## [Exercise details]
Return all the lines below exactly. Any picture among them is omitted.

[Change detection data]
- - -
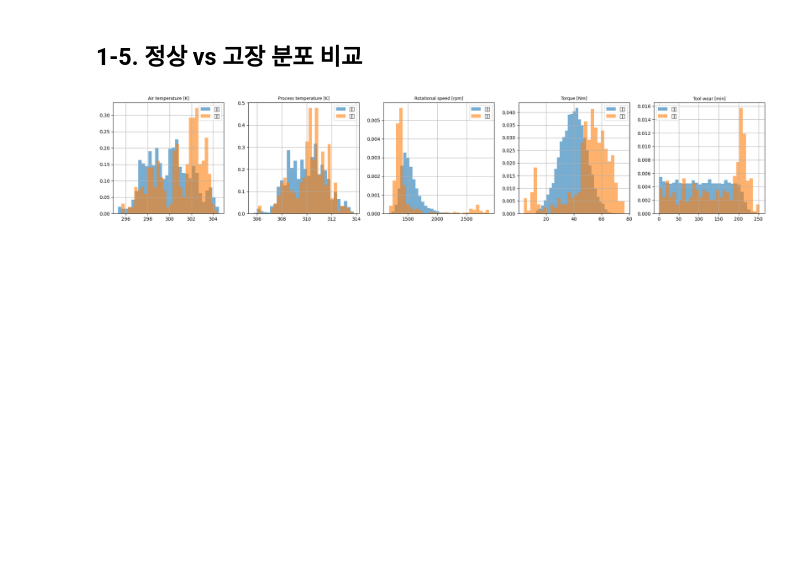
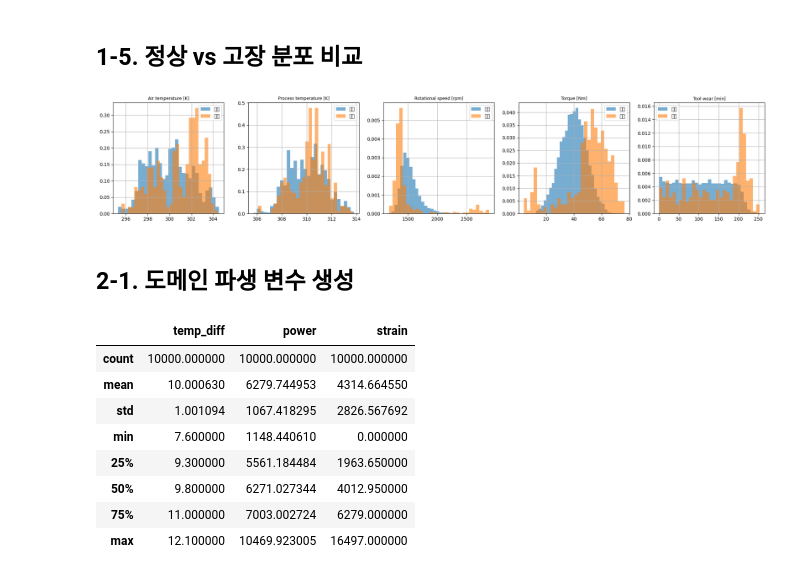
Before and after one commit to namelesspark/posco-pdm-academy, a Jupyter notebook: Sandbox/machine_learning.ipynb, the cells around one changed output. Cells and saved outputs as stored; diff of their text form; code cells hidden in the pictures; blank space fills up the shorter version.

```diff
--- a/Sandbox/machine_learning.ipynb
+++ b/Sandbox/machine_learning.ipynb
@@ -131,3 +131,22 @@ plt.tight_layout()
 plt.show()
 # %% [output]
 [figure]
+# %% [markdown]
+## 2-1. 도메인 파생 변수 생성
+# %%
+# 고장 조건이 물리식이라, 그 식을 변수로 만들어준다
+df['temp_diff'] = df['Process temperature [K]'] - df['Air temperature [K]']        # HDF 관련
+df['power']     = df['Torque [Nm]'] * df['Rotational speed [rpm]'] * 2*np.pi/60    # PWF 관련 (W)
+df['strain']    = df['Tool wear [min]'] * df['Torque [Nm]']                        # OSF 관련
+
+df[['temp_diff','power','strain']].describe()
+# %% [output]
+|  | temp_diff | power | strain |
+| count | 10000.000000 | 10000.000000 | 10000.000000 |
+| mean | 10.000630 | 6279.744953 | 4314.664550 |
+| std | 1.001094 | 1067.418295 | 2826.567692 |
+| min | 7.600000 | 1148.440610 | 0.000000 |
+| 25% | 9.300000 | 5561.184484 | 1963.650000 |
+| 50% | 9.800000 | 6271.027344 | 4012.950000 |
+| 75% | 11.000000 | 7003.002724 | 6279.000000 |
+| max | 12.100000 | 10469.923005 | 16497.000000 |
```
Also changed, not shown: parts of 2 cells of this notebook.
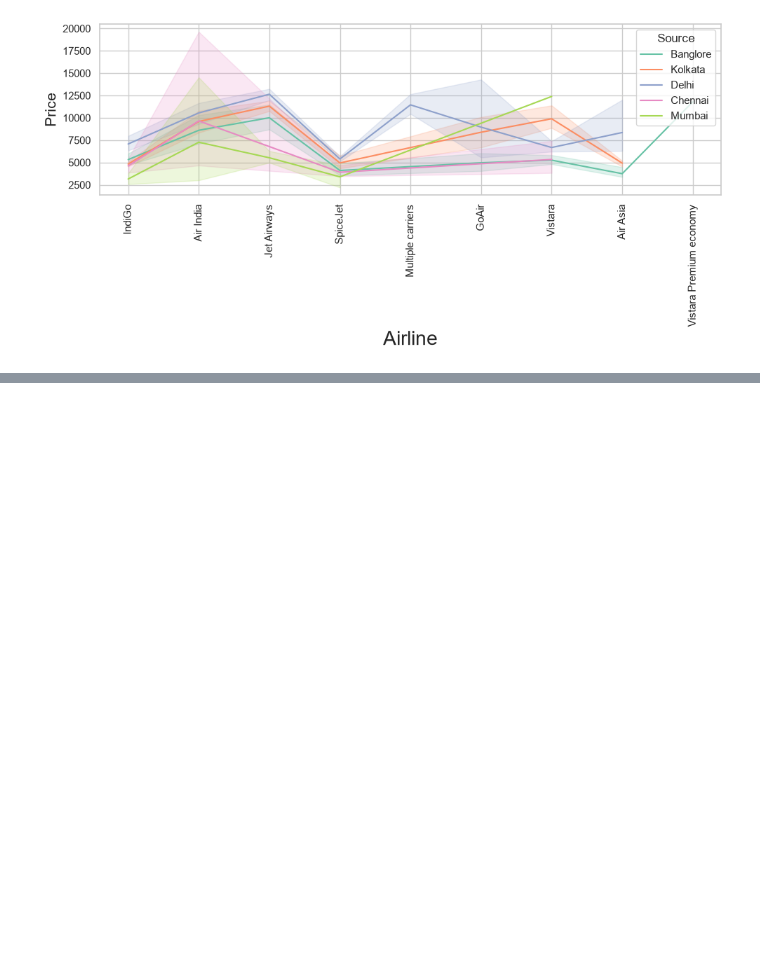
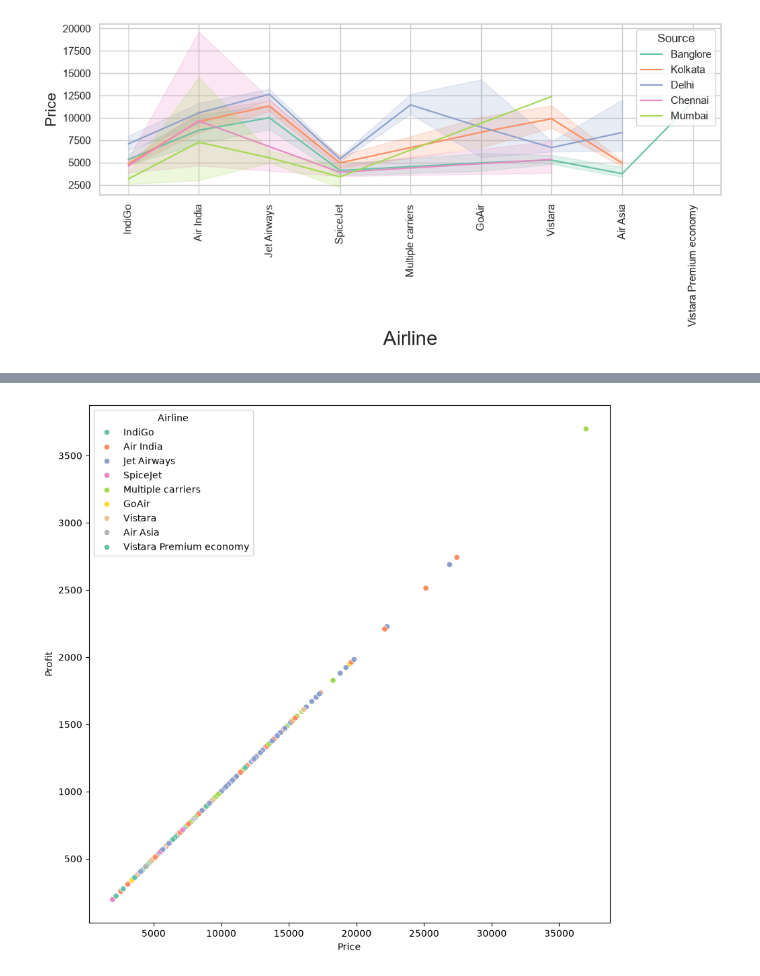
Before and after one commit to vaishnavidhanavade/03-Data-Manupulation-Pandas, a Jupyter notebook: 01.Pandas-Level-01.ipynb/4_Plotting-Enhancment.ipynb, the cells around one changed output, grey strips where cells are left out. Saved outputs shown, nothing was run; the diff lists cells and outputs as text; code cells hidden in the pictures; blank space fills up the shorter version.

```diff
--- a/01.Pandas-Level-01.ipynb/4_Plotting-Enhancment.ipynb
+++ b/01.Pandas-Level-01.ipynb/4_Plotting-Enhancment.ipynb
@@ -214,0 +276,2 @@ plt.show()
+# %%
+df['Profit'] = df['Price'] * 0.10
@@ -214,0 +286,14 @@ plt.show()
+# %%
+plt.figure(figsize=(10,10))
+
+sns.scatterplot(
+    data=df,
+    x='Price',
+    y='Profit',
+    hue='Airline',
+    palette='Set2'
+)
+
+plt.show()
+# %% [output]
+[figure, added]
```
Also changed, not shown: parts of 12 cells of this notebook.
- - -
## [Response to this exercise]
Before and after one commit to namelesspark/posco-pdm-academy, a Jupyter notebook: Sandbox/machine_learning.ipynb, the cells around one changed output. Cells and saved outputs as stored; diff of their text form; code cells hidden in the pictures; blank space fills up the shorter version.

```diff
--- a/Sandbox/machine_learning.ipynb
+++ b/Sandbox/machine_learning.ipynb
@@ -131,3 +131,22 @@ plt.tight_layout()
 plt.show()
 # %% [output]
 [figure]
+# %% [markdown]
+## 2-1. 도메인 파생 변수 생성
+# %%
+# 고장 조건이 물리식이라, 그 식을 변수로 만들어준다
+df['temp_diff'] = df['Process temperature [K]'] - df['Air temperature [K]']        # HDF 관련
+df['power']     = df['Torque [Nm]'] * df['Rotational speed [rpm]'] * 2*np.pi/60    # PWF 관련 (W)
+df['strain']    = df['Tool wear [min]'] * df['Torque [Nm]']                        # OSF 관련
+
+df[['temp_diff','power','strain']].describe()
+# %% [output]
+|  | temp_diff | power | strain |
+| count | 10000.000000 | 10000.000000 | 10000.000000 |
+| mean | 10.000630 | 6279.744953 | 4314.664550 |
+| std | 1.001094 | 1067.418295 | 2826.567692 |
+| min | 7.600000 | 1148.440610 | 0.000000 |
+| 25% | 9.300000 | 5561.184484 | 1963.650000 |
+| 50% | 9.800000 | 6271.027344 | 4012.950000 |
+| 75% | 11.000000 | 7003.002724 | 6279.000000 |
+| max | 12.100000 | 10469.923005 | 16497.000000 |
```
Also changed, not shown: parts of 2 cells of this notebook.
Before and after one commit to vaishnavidhanavade/03-Data-Manupulation-Pandas, a Jupyter notebook: 01.Pandas-Level-01.ipynb/4_Plotting-Enhancment.ipynb, the cells around one changed output, grey strips where cells are left out. Saved outputs shown, nothing was run; the diff lists cells and outputs as text; code cells hidden in the pictures; blank space fills up the shorter version.

```diff
--- a/01.Pandas-Level-01.ipynb/4_Plotting-Enhancment.ipynb
+++ b/01.Pandas-Level-01.ipynb/4_Plotting-Enhancment.ipynb
@@ -214,0 +276,2 @@ plt.show()
+# %%
+df['Profit'] = df['Price'] * 0.10
@@ -214,0 +286,14 @@ plt.show()
+# %%
+plt.figure(figsize=(10,10))
+
+sns.scatterplot(
+    data=df,
+    x='Price',
+    y='Profit',
+    hue='Airline',
+    palette='Set2'
+)
+
+plt.show()
+# %% [output]
+[figure, added]
```
Also changed, not shown: parts of 12 cells of this notebook.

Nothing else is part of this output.